Each parent is required to write, and have delivered, an Impact Letter at the time of their child’s arrival at Turning Winds. If it is not possible to have this letter delivered at the time of the child’s arrival, see that the letter arrives at Turning Winds no later than five days after the child’s arrival.
The Impact Letter is to be addressed to your child. The content of the Impact Letter should be strictly limited to addressing the following points:
- A concise statement of why he or she is attending Turning Winds
- A concise statement of why he or she is attending Turning Winds A full account of the basis of your concerns
- Descriptions of the child’s problem behaviors, including the length of time the child exhibited those behaviors and the negative effects on others
- Also, include what was most disturbing to you regarding the possible negative results of your child’s behaviors
- Include a statement of what you expect your child to change and learn during his or her enrollment at Turning Winds
Be sure that the letter contains a summary of all of the child’s significant negative behaviors. It should be a straightforward and plain accounting of the problems. The tone of the letter should be firm and authoritative.

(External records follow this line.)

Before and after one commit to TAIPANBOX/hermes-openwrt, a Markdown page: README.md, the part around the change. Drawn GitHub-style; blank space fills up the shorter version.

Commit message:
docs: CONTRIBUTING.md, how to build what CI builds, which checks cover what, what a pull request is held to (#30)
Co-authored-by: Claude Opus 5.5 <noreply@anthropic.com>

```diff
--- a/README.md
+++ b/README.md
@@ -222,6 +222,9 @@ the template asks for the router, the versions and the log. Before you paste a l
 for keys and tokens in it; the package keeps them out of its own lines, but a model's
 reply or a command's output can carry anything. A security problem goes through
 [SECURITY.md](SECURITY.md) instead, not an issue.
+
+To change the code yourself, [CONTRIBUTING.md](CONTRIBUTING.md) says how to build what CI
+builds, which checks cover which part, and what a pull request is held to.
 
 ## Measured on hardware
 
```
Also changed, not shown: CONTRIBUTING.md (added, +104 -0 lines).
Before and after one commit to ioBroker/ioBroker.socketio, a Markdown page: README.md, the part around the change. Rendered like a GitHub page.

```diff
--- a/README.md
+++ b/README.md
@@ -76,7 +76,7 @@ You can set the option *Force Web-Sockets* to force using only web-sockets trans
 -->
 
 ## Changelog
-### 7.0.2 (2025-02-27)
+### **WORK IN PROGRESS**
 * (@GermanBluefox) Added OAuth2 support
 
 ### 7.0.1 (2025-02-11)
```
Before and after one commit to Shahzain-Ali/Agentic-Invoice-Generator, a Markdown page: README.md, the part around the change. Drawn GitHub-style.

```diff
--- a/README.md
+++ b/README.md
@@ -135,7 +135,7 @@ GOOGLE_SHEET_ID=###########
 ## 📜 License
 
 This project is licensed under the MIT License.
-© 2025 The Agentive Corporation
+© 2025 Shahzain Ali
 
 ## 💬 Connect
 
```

Involved parents and family members (such as siblings, grandparents, etc.) may choose to each write separate Impact Letters or may choose to write one letter together within the recommended timeframe.
Address the main points of the Impact Letter by communicating in a specific and direct manner, do not suppress your concerns or be apologetic. The letter should not analyze the problem or present them in a way that downplays the child’s active role in their negative behaviors.
Make it clear if the child’s behavior was a source of great concern, disruption, expense or discord within the family without harassing, guilt tripping or manipulating him or her. These harmful tactics interfere with a child’s ability to receive the central message of the letter and to take mature responsibility for his or her actions.
The Impact Letter does not have to be long, and in fact, a shorter and more concise letter may be better. This approach gives the child a chance to take responsibility for more general issues and to supply the details on their own. Many parents can say what they need to express in just two pages. Here are a few examples:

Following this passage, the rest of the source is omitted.